Buying meat on the hoof seems complicated when you do it for the first time. It's hard to figure out how much meat you're actually getting, what you're paying per pound for what you bring home, and how much space it's going to take in your freezer. All I can say is, after you jump off this cliff for the first time, you'll probably want to keep doing it.

The first thing to know is the difference between live weight, hanging weight, and take-home weight. Here's a very detailed description of all the factors that go into the amount of pork you finally bring home. A general rule of thumb is your take-home packaged meat weight will be about 72% of the hanging weight, but again this can vary a lot.

You also need to make decisions about how you want the butcher to cut and process your meat. How thick do you want your chops? Do you want ground meat instead of some cuts? How many pounds per package? What kind of sausage flavorings do you want? If you're not sure, you can ask the butcher for advice.

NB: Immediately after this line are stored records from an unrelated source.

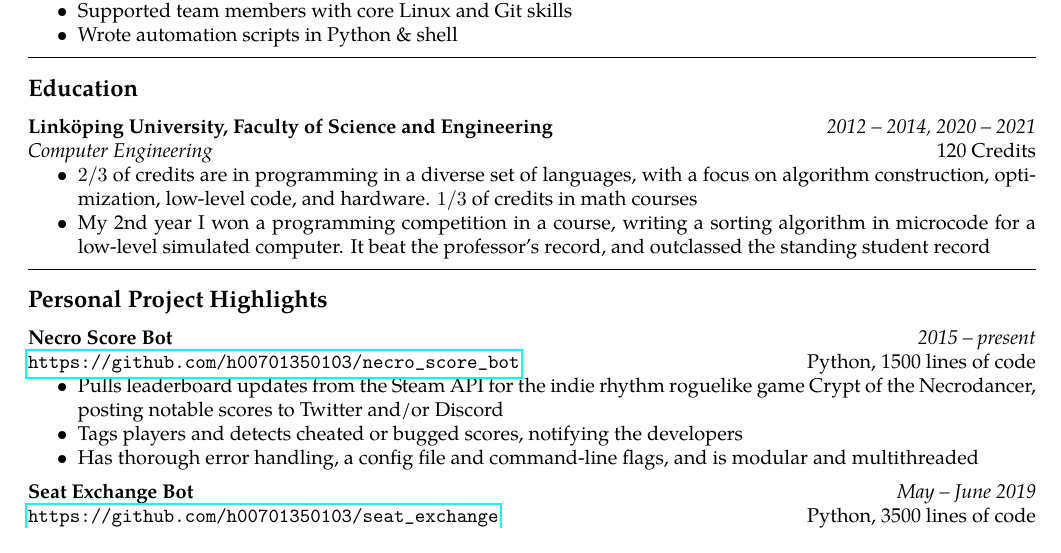
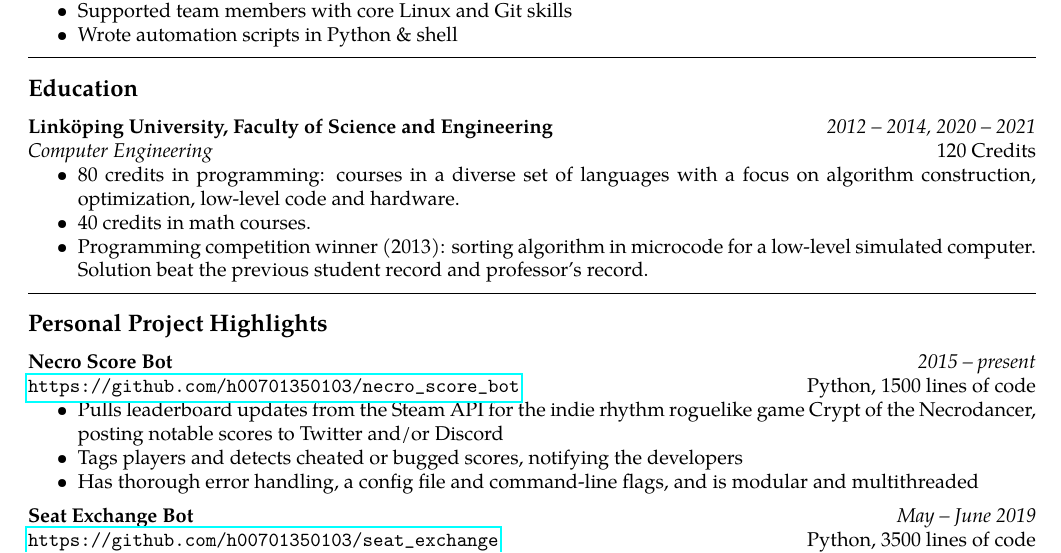
Before and after one commit to jakkdl/resume, a LaTeX CV (john_litborn_resume.tex): part of the page, cut so that both start at the same text. Compiled offline with pdfLaTeX.

Commit message:
cribbed saltroza's suggested rewrite of credits, might reconsider it

```diff
--- a/john_litborn_resume.tex
+++ b/john_litborn_resume.tex
@@ -133,20 +134,23 @@ Didactics}}
 \headerrow
     {\emph{Computer Engineering}}
     {120 Credits}
-%TODO: rewrite (see Saltroza comments)
-% - 80 credits in programming: courses in a diverse set of languages with a focus on algorithm construction, optimization, low-level code and hardware.
-% - 40 credits in math courses.
-% - Programming competition winner (2013): sorting algorithm in microcode for a low-level simulated computer. Solution beat the previous student record and professor's record.
 \begin{itemize}[noitemsep, topsep=0pt]
-    \item \( 2/3 \) of credits are in programming in a diverse set of
-        languages, with a focus on algorithm construction, optimization,
-        low-level code, and hardware. \( 1/3 \) of credits in math courses
-    \item My 2nd year I won a programming competition in a course,
-        writing a sorting algorithm in microcode for
-        a low-level simulated computer. It beat the
-        professor's record, and outclassed the standing student record
+    \item 80 credits in programming: courses in a diverse set of languages with
+        a focus on algorithm construction, optimization, low-level code and
+        hardware.
+    \item 40 credits in math courses.
+    \item Programming competition winner (2013): sorting algorithm in microcode
+        for a low-level simulated computer. Solution beat the previous student
+        record and professor's record.
 \end{itemize}
 \vspace{0.5em}
+    %\item \( 2/3 \) of credits are in programming in a diverse set of
+    %    languages, with a focus on algorithm construction, optimization,
+    %    low-level code, and hardware. \( 1/3 \) of credits in math courses
+    %\item My 2nd year I won a programming competition in a course,
+    %    writing a sorting algorithm in microcode for
+    %    a low-level simulated computer. It beat the
+    %    professor's record, and outclassed the standing student record
 
 
 \hrule
```
Also changed, not shown: john_litborn_resume.pdf, john_litborn_resume.tex (1 more changed lines).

Pigs Can Fly Ranch does its best to estimate the hanging weight before butcher, but it's inexact and you'll have to be ready for weight variations.